In a previous blog I listed the rocky relationship between geology and the Eurovision Song Contest. It turns out that just by mentioning the word ‘rock’ in a song almost guarantees a win. On the other hand writing an entire song about how wonderful petrol is doesn’t really get you anywhere in the competition and your county suffers a military coup.
Given the name, you might have thought that geology had a great impact on rock music more generally. Unfortunately this is not the case.
For starters, there are several songs that use geological terms as their title, but either that turns out to be a once-used metaphor for something else, or it’s not mentioned in the song and seems to bear little or no relation to the lyrics.
Examples of this are ‘Continental Drift’ (see below) by the Rolling Stones, ‘Asbestos’ by Suede, ‘Magma’ by Nick Cave and the Bad Seeds (it’s an instrumental) and ‘Plate Tectonics’ by the expletive-prone Spose (although he does apologise for his language towards the end of the song).
The most extreme case of this phenomena is the song ‘Reverend William Buckland’ by Tigers on Trains. Why it’s named after William Buckland is a mystery given the complete lack of relationship between the song and the gown-clad, dinosaur-discovering, eat-anything man himself.
Moving on, there are a few songs that have geological titles which then do reference the phenomena in question, or at least embark on a detailed and extended metaphor involving it.
For some reason, this category is full of bands with four-letter acronyms for names, with songs such ‘Supervolcano’ by MGMT and also ‘Hot Lava’ by DVDA as featured on the South Park ‘Chef Aid’ album. That last one gets points not only for pushing a metaphor way too far in its graphic comparison between the eruption of mount Pinutabo and the bedroom activities of the singer, but also for managing to fit in a lesson on basalt formation, noting how hydrostatic pressure tends to reduce size of the vesicles contained within it.
Dinosaurs and mining are both rich veins of material to exploit (sorry). Dinosaurs have given us band names (Tyrannosaurus Rex, Dinorsaur Jr., etc.), but also songs such as ‘Brontosaurus’ by The Move, and ‘Peter the Stegosaurus’ by Brian Dullaghan…

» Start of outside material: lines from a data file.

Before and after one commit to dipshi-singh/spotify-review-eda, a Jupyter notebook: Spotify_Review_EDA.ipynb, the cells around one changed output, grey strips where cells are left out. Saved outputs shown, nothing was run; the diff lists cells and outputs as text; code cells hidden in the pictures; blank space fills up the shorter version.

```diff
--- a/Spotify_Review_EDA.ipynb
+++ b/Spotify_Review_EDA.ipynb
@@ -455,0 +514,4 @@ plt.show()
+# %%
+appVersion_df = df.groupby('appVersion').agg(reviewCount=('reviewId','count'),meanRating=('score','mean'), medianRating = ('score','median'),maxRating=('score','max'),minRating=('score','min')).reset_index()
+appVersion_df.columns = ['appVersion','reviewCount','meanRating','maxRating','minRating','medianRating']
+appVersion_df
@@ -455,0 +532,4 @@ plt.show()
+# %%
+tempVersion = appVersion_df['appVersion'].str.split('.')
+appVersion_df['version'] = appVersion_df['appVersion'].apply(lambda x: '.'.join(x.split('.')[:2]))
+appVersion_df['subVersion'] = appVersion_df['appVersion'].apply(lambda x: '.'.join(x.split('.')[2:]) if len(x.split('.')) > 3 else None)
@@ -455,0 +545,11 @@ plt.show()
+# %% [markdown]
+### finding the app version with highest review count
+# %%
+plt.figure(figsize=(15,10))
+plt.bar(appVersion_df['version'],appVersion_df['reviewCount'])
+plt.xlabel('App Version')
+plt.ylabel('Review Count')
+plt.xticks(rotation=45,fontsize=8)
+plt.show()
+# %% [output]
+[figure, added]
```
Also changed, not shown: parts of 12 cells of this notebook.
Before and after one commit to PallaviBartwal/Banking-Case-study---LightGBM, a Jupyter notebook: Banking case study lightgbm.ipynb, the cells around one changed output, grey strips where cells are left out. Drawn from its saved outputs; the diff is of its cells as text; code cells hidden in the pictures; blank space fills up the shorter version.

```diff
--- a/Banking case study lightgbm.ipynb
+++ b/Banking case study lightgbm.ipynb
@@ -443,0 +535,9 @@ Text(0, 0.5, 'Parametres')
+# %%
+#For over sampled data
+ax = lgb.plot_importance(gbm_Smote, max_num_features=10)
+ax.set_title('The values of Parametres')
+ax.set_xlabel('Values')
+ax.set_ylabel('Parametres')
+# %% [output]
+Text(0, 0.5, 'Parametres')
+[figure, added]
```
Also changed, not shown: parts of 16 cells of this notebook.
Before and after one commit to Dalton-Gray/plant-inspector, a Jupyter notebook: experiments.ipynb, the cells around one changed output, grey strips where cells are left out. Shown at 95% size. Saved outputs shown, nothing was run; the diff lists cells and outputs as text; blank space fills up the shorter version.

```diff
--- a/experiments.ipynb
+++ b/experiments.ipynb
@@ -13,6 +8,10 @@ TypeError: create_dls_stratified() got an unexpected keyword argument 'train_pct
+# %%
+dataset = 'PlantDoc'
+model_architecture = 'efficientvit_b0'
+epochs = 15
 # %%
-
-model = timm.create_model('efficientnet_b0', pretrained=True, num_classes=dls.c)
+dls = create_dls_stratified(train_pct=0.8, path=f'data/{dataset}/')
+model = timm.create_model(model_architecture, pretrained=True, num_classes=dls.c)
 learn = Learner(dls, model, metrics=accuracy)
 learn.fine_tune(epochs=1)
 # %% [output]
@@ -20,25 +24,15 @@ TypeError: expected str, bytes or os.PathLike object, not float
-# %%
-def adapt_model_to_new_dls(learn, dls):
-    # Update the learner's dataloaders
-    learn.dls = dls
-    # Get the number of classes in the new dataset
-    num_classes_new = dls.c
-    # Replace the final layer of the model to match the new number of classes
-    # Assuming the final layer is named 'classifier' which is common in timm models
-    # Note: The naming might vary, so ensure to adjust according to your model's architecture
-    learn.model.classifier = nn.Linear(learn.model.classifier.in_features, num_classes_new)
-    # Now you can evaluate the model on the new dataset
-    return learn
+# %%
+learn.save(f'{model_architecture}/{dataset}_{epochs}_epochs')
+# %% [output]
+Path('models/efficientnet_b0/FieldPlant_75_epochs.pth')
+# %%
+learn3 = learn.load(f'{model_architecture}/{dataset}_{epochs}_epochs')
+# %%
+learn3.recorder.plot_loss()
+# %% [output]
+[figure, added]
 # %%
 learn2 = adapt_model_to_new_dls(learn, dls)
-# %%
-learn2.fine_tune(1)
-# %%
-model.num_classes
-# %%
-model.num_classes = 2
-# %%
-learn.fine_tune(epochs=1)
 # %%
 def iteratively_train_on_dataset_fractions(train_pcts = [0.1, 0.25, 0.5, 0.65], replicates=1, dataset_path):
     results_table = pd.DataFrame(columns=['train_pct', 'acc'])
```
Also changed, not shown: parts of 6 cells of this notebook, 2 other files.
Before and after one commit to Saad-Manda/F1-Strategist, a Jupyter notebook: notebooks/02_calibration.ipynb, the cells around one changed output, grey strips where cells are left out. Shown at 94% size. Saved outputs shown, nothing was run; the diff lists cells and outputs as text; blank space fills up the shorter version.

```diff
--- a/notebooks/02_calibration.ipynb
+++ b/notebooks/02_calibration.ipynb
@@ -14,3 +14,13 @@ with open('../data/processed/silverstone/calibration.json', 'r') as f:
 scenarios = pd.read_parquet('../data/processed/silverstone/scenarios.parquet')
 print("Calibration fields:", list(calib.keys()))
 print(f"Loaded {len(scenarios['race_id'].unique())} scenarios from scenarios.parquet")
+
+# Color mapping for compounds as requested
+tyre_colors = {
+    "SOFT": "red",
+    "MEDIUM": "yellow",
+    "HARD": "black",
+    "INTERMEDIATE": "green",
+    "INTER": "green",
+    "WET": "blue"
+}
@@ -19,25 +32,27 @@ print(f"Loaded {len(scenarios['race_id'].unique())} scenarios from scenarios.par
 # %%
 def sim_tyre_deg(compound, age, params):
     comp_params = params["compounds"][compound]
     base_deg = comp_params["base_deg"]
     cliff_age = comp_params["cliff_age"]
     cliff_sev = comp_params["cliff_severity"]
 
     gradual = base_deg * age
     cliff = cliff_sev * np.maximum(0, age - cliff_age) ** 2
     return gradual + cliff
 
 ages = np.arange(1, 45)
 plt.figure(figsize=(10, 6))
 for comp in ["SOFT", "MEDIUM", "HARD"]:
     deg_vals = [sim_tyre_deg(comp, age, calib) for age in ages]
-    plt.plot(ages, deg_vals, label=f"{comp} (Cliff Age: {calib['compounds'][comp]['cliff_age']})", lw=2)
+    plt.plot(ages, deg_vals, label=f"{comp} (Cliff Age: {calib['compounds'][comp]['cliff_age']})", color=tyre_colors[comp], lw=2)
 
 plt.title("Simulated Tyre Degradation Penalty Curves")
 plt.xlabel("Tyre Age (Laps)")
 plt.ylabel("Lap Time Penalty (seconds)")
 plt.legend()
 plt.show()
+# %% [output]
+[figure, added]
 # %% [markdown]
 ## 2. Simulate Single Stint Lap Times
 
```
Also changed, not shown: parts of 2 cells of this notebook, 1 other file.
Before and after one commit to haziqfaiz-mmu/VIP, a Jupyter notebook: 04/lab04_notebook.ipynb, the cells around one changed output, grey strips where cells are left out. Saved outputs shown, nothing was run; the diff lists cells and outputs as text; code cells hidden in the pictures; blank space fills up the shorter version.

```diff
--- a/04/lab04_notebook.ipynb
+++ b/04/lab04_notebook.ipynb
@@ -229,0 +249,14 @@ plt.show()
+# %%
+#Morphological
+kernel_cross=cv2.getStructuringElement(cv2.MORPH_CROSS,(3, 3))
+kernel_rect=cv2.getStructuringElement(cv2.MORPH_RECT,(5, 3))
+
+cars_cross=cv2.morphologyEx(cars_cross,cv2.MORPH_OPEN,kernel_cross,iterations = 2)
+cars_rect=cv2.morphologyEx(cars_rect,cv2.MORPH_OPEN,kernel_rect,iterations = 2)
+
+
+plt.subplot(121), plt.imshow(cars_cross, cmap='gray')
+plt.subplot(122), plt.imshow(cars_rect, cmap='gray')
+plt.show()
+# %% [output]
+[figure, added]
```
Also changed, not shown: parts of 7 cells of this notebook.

Mining has been the subject of folk songs father back that I care to research. Safe to say that if they don’t end tragically, that’s because they began tragically and consist mainly of a lament sung by the survivors. A classic example is the ‘Recruited Collier’ sung here by Kate Rusby, which in a twist sees the heroic collier pressganged instead of being trapped underground. There are also more modern takes on the theme such as ‘New York Mining Disaster 1941’ by the BeeGees and ‘Springhill Mining Disaster’ by U2. Or by Peter, Paul and Mary. Or by The Dubliners. On a more upbeat note, Walt Disney has the ultimate feel-good-mining song in ‘Heigh-ho’ as featured in ‘Snow White and the Seven Dwarves’.
Folk has always specialised in protest songs and some of the more pointed geological references in music fall into this category. Examples include ‘North Sea Oil’ by Jethro Tull, and ‘North Country Blues’ by Bob Dylan . A more particular example is ‘Gypsum Oil Field Fire’ by The Olivia Tremor Control. Perhaps the most niche geological song of all is a parody of the 1950s dreams of a gleaming future; ‘I.G.Y.’ by Donald Fagen made the US top 30. I.G.Y. here stands for International Geophysical Year and the hopes for the future it encapsulated in 1957/58.
Lastly, there is the realm of comedy. Geology makes for a good pun, particularly with that very dry and wry sense of British humour that occasional finds its way into the lyrics of some songwriters. Jarvis Cocker starts his song ‘Leftovers’ with the line ‘I met her in the Museum of Palaeontology and I make no bones about it’ and continues by comparing himself to the dinosaur remains they are looking at. The undisputed kings of the comic geological reference are without doubt Half Man Half Biscuit. In ‘Fix It So She Dreams of Me’ the object of the singer’s affections likes walks on Chesil Beach and has a collection of ammonites under her bed. Several of their songs make casual references to classic areas of British geology such as ‘Evening of Swing (Has Been Cancelled)’ which starts with the singer sleeping amidst the boulders strewn between Glyder Fach and Glyder Fawr.
Their rocky magnum opus though has to be ‘The Ballad of Climie Fisher’ which sees one-half of the 1980s pop duet going into the aggregate business after the band splits, supplying white dolomite, Canterbury spar and various gravels. However he soon falls prey to jealousy of his more successful ex-partner, culminating in a series of events that sees him publishing death-threats in ‘Asphalt’ and using shale as a weapon.
All in all, it’s not a grand showing for geology in the annals of rock music. But perhaps all is not lost. While researching this blog, a thought struck me. Just how much actual rock is there in rock music? And in what varieties? A short research paper will feature in a forthcoming advent blog.